WORK REQUIRED
Write the entries out exactly. Any images they hold stay out of the copy.

DATA SHOWN
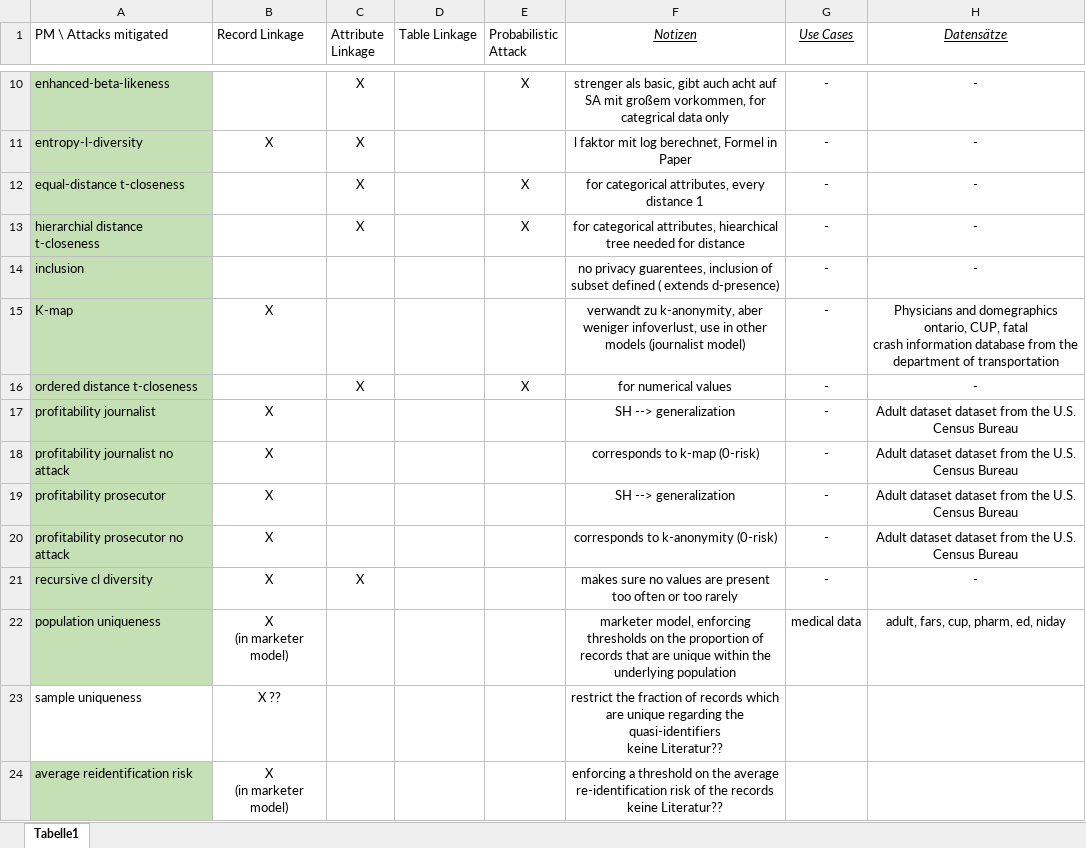
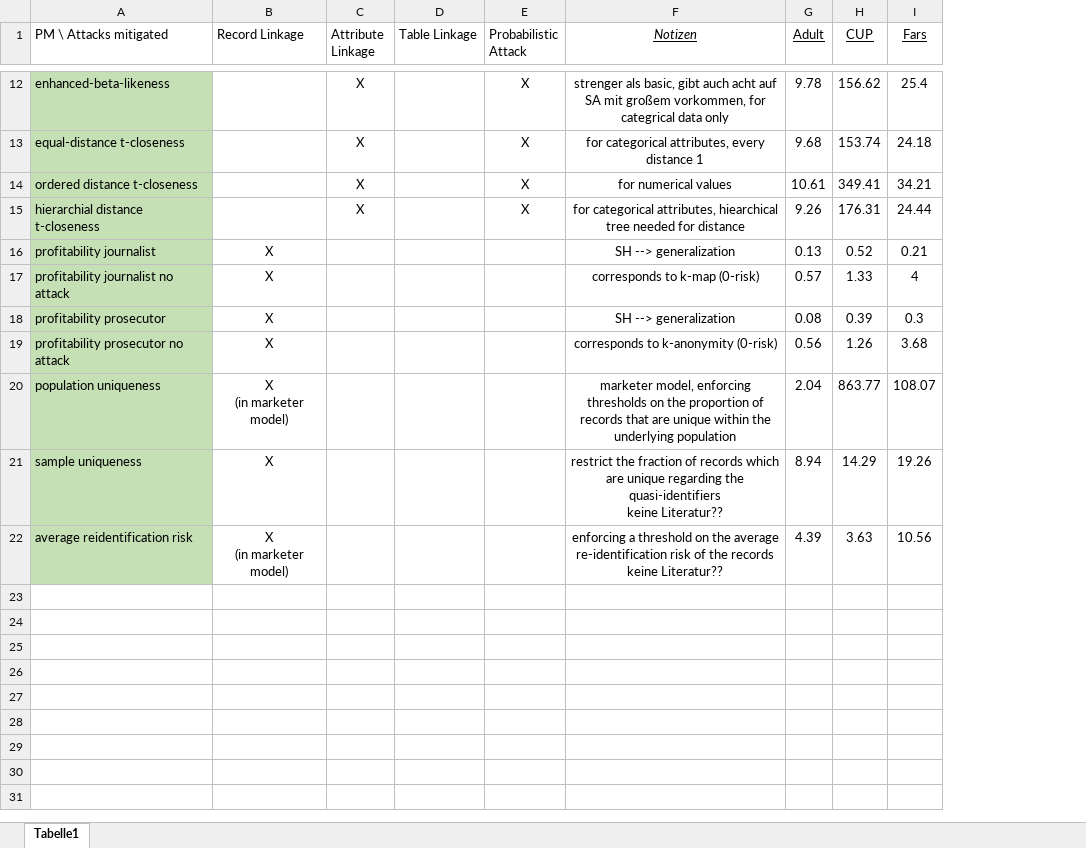
Before and after one commit to FabianPfeil/Bachelor-Thesis, an Excel workbook: Klassifikation Privacy Models.xlsx, sheet Tabelle1, drawn as a sheet; only a part is shown, gaps mark what is left out; values as stored, in another font and other column widths than the file's, no borders; removed rows and columns are numbered as before the commit, all else as after; ↵ is a line break in a cell; the diff covers the shown part only; the diff names each change by its address in the sheet, - before the commit and + after, or states it on an @@ line.

```diff
--- a/Klassifikation Privacy Models.xlsx (sheet Tabelle1)
+++ b/Klassifikation Privacy Models.xlsx (sheet Tabelle1)
-column G (Use Cases), row 10: -; rows 12-13: - | -; rows 17-20: all -; row 22: medical data
-column H (Datensätze), row 10: -; rows 12-13: - | -; rows 17-20: all Adult dataset dataset from the U.S. Census Bureau; row 22: adult, fars, cup, pharm, ed, niday
+column G (Adult), rows 12-13: 9.78 | 9.68; rows 15-22: 9.26 | 0.13 | 0.57 | 0.08 | 0.56 | 2.04 | 8.94 | 4.39
+column H (CUP), rows 12-13: 156.62 | 153.74; rows 15-22: 176.31 | 0.52 | 1.33 | 0.39 | 1.26 | 863.77 | 14.29 | 3.63
+column I (Fars), rows 12-13: 25.4 | 24.18; rows 15-22: 24.44 | 0.21 | 4 | 0.3 | 3.68 | 108.07 | 19.26 | 10.56
-row 11: entropy-l-diversity | X | X |  |  | l faktor mit log berechnet, Formel in Paper | - | -
@@ row 16 moved to row 14: ordered distance t-closeness @@
@@ row 14 moved to row 5: inclusion @@
-row 15: K-map | X |  |  |  | verwandt zu k-anonymity, aber weniger infoverlust, use in other models (journalist model) | - | Physicians and domegraphics ontario, CUP, fatal ↵ crash information database from the department of transportation
@@ row 21 moved to row 8: recursive cl diversity @@
-A21 fill: none
+A21 fill: #C5E0B4
-B21 (Record Linkage): X ??
+B21 (Record Linkage): X
```
Also changed, not shown: 4 added rows, 4 removed rows, 1 moved row and 2 edited cells elsewhere in this sheet, 1 other file.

OUTPUT
Before and after one commit to FabianPfeil/Bachelor-Thesis, an Excel workbook: Klassifikation Privacy Models.xlsx, sheet Tabelle1, drawn as a sheet; only a part is shown, gaps mark what is left out; values as stored, in another font and other column widths than the file's, no borders; removed rows and columns are numbered as before the commit, all else as after; ↵ is a line break in a cell; the diff covers the shown part only; the diff names each change by its address in the sheet, - before the commit and + after, or states it on an @@ line.

```diff
--- a/Klassifikation Privacy Models.xlsx (sheet Tabelle1)
+++ b/Klassifikation Privacy Models.xlsx (sheet Tabelle1)
-column G (Use Cases), row 10: -; rows 12-13: - | -; rows 17-20: all -; row 22: medical data
-column H (Datensätze), row 10: -; rows 12-13: - | -; rows 17-20: all Adult dataset dataset from the U.S. Census Bureau; row 22: adult, fars, cup, pharm, ed, niday
+column G (Adult), rows 12-13: 9.78 | 9.68; rows 15-22: 9.26 | 0.13 | 0.57 | 0.08 | 0.56 | 2.04 | 8.94 | 4.39
+column H (CUP), rows 12-13: 156.62 | 153.74; rows 15-22: 176.31 | 0.52 | 1.33 | 0.39 | 1.26 | 863.77 | 14.29 | 3.63
+column I (Fars), rows 12-13: 25.4 | 24.18; rows 15-22: 24.44 | 0.21 | 4 | 0.3 | 3.68 | 108.07 | 19.26 | 10.56
-row 11: entropy-l-diversity | X | X |  |  | l faktor mit log berechnet, Formel in Paper | - | -
@@ row 16 moved to row 14: ordered distance t-closeness @@
@@ row 14 moved to row 5: inclusion @@
-row 15: K-map | X |  |  |  | verwandt zu k-anonymity, aber weniger infoverlust, use in other models (journalist model) | - | Physicians and domegraphics ontario, CUP, fatal ↵ crash information database from the department of transportation
@@ row 21 moved to row 8: recursive cl diversity @@
-A21 fill: none
+A21 fill: #C5E0B4
-B21 (Record Linkage): X ??
+B21 (Record Linkage): X
```
Also changed, not shown: 4 added rows, 4 removed rows, 1 moved row and 2 edited cells elsewhere in this sheet, 1 other file.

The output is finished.